THE TASK:
Among the lines of the records, find all that carry the word "Before" and copy them.

EXERCISE INPUTS:

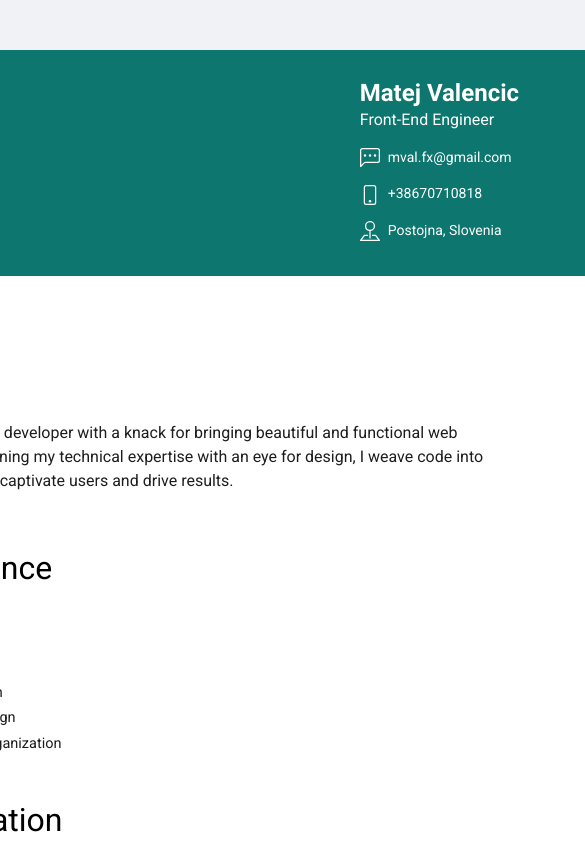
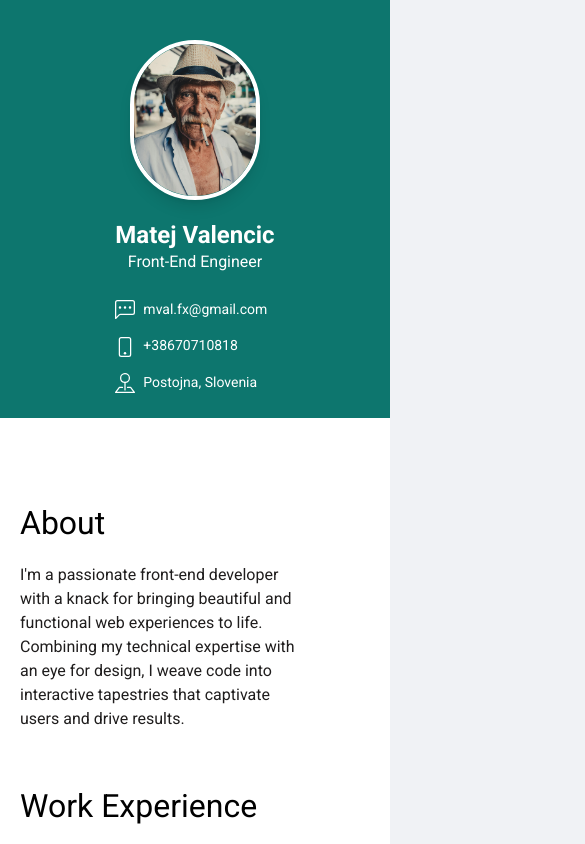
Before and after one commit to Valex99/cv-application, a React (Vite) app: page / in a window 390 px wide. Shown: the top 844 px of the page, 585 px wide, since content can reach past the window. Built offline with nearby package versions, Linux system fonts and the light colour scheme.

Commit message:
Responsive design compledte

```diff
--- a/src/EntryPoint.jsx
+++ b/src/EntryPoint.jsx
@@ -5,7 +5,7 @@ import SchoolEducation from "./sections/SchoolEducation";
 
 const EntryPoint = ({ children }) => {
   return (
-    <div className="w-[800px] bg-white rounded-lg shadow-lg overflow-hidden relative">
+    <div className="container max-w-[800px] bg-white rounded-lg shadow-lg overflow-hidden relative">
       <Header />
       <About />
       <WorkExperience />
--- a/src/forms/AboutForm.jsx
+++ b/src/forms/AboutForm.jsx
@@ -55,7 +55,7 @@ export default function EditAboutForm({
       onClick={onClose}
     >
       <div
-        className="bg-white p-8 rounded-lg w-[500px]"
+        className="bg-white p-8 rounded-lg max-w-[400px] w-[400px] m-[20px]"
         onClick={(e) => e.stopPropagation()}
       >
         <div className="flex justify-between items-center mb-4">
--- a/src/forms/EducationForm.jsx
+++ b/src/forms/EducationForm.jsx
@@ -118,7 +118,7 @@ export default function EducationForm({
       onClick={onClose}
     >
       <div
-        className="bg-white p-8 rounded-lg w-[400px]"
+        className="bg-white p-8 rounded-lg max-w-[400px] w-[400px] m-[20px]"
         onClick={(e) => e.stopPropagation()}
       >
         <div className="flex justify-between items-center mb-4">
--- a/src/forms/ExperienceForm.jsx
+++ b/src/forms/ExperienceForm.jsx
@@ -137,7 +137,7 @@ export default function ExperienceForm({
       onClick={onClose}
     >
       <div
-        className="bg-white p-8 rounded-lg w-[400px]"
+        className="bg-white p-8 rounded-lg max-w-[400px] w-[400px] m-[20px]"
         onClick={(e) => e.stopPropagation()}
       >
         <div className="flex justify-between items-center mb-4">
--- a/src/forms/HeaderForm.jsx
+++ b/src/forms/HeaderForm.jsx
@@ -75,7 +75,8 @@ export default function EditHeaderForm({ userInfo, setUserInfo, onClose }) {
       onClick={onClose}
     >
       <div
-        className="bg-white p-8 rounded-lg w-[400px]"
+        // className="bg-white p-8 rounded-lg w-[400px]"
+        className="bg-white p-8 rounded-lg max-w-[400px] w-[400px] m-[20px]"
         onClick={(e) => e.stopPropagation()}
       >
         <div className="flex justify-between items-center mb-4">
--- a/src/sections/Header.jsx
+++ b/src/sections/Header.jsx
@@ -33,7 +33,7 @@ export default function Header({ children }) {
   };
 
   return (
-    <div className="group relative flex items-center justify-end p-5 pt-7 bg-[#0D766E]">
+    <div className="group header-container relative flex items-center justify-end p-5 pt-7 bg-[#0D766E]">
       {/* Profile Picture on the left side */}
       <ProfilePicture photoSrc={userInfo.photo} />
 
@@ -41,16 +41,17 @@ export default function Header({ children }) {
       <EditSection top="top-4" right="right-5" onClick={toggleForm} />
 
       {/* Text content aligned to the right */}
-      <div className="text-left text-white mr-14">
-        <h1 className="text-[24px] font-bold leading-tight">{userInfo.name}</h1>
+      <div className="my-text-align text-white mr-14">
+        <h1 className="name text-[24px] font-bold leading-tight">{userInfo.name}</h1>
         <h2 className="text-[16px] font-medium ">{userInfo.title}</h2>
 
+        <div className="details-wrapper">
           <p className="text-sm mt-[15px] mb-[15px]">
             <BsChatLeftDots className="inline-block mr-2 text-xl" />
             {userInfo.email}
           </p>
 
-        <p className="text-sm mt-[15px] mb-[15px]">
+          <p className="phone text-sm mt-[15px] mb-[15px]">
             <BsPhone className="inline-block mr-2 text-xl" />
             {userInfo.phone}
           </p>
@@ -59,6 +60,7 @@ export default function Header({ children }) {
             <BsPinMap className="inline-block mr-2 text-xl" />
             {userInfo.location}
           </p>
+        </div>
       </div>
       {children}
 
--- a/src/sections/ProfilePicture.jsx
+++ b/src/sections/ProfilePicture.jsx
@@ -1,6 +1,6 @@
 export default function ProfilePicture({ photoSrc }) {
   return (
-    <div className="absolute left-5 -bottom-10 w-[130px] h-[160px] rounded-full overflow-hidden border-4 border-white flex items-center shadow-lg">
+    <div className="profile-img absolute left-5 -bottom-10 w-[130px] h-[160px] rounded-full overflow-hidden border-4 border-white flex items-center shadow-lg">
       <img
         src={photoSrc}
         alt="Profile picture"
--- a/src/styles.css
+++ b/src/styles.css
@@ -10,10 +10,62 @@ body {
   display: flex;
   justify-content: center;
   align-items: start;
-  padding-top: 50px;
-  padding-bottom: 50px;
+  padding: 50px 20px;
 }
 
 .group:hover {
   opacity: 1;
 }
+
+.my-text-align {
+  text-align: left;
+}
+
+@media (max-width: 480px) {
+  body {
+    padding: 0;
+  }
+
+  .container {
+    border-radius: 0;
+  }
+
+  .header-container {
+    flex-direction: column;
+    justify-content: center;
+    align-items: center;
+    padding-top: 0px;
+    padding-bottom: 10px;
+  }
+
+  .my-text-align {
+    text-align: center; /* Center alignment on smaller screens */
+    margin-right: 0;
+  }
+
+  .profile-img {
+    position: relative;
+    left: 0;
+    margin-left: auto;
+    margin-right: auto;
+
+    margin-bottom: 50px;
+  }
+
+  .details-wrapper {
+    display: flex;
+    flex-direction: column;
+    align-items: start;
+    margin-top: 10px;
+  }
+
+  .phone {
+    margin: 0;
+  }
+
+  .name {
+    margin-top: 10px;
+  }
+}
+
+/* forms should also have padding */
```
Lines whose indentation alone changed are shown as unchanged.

==

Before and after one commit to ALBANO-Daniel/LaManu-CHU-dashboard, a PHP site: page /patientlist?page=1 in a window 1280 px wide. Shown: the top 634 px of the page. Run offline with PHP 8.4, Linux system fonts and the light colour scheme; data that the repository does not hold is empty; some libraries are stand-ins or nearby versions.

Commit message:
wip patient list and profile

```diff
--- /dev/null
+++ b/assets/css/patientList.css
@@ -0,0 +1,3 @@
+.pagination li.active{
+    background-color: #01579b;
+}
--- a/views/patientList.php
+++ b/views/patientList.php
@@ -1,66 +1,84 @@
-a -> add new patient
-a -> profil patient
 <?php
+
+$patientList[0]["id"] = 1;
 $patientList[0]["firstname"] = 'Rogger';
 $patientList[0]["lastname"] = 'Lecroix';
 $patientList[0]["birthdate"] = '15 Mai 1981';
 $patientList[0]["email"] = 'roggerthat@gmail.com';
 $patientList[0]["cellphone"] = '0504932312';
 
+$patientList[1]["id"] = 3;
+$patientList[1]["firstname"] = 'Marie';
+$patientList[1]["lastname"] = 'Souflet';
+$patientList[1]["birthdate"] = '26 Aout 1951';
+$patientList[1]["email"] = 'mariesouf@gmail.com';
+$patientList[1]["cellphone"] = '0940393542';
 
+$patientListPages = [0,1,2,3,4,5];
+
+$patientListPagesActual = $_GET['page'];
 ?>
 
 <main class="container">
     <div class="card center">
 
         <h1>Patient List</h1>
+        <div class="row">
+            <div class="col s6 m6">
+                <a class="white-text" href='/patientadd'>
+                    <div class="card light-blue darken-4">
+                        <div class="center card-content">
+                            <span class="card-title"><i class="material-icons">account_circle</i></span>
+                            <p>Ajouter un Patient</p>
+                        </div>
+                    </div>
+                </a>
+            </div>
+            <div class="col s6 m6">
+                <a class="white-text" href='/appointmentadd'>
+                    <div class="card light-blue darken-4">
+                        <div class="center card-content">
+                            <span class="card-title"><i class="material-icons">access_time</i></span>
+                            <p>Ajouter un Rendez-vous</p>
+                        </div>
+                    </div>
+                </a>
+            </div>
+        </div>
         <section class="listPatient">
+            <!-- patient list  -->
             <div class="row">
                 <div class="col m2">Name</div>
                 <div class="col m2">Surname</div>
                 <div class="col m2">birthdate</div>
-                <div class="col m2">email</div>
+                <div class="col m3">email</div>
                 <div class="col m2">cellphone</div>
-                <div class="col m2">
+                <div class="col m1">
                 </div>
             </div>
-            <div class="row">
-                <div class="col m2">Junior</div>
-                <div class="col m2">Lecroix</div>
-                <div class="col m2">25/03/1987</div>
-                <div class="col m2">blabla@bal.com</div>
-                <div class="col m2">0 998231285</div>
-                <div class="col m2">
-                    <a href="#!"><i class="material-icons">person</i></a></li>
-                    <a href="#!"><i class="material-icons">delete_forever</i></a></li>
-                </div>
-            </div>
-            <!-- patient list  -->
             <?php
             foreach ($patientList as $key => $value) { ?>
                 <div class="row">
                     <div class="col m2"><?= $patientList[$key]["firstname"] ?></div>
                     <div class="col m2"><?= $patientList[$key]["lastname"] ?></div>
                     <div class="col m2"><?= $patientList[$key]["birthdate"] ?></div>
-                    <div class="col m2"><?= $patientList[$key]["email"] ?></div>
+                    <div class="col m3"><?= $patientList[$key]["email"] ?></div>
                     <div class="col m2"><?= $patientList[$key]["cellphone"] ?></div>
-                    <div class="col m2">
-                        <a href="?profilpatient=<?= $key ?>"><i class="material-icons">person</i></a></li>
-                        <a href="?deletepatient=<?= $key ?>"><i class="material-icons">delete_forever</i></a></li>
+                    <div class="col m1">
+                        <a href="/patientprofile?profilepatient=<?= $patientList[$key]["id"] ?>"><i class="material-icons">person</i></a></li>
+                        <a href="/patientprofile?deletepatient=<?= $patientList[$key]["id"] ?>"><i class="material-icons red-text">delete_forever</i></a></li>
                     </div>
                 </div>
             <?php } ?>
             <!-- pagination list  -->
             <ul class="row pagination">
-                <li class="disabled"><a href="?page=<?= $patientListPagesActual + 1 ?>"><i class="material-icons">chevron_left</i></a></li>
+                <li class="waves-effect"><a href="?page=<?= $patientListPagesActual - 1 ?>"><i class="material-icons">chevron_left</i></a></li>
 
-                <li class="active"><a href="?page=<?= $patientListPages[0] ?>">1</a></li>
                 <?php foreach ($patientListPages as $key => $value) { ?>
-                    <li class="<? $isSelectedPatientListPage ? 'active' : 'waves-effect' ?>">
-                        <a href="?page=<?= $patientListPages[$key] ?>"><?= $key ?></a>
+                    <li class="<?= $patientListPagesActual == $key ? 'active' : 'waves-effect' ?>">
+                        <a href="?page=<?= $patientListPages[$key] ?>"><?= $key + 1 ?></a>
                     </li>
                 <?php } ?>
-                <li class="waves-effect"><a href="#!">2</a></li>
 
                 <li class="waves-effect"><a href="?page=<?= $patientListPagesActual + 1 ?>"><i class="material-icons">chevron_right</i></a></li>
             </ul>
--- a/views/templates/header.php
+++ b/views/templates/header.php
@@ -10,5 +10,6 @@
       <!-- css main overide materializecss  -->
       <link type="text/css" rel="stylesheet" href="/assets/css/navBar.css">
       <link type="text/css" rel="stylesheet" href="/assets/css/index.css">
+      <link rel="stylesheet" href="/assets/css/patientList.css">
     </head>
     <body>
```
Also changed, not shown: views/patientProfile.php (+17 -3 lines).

...

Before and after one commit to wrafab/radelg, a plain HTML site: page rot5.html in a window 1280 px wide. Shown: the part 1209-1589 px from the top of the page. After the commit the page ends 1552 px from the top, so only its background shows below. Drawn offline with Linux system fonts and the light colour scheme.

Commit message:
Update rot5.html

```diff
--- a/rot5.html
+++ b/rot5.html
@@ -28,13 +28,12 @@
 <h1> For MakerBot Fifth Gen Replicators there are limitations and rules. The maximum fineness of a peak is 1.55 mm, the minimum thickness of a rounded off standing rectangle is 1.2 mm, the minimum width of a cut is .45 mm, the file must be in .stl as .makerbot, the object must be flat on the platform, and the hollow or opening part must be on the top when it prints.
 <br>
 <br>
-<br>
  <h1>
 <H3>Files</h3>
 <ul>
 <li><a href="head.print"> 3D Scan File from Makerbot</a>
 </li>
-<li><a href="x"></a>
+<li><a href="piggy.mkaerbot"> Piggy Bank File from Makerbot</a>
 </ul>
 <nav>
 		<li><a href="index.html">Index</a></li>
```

RESPONSE FOR THIS EXERCISE:
Before and after one commit to Valex99/cv-application, a React (Vite) app: page / in a window 390 px wide. Shown: the top 844 px of the page, 585 px wide, since content can reach past the window. Built offline with nearby package versions, Linux system fonts and the light colour scheme.
Before and after one commit to ALBANO-Daniel/LaManu-CHU-dashboard, a PHP site: page /patientlist?page=1 in a window 1280 px wide. Shown: the top 634 px of the page. Run offline with PHP 8.4, Linux system fonts and the light colour scheme; data that the repository does not hold is empty; some libraries are stand-ins or nearby versions.
Before and after one commit to wrafab/radelg, a plain HTML site: page rot5.html in a window 1280 px wide. Shown: the part 1209-1589 px from the top of the page. After the commit the page ends 1552 px from the top, so only its background shows below. Drawn offline with Linux system fonts and the light colour scheme.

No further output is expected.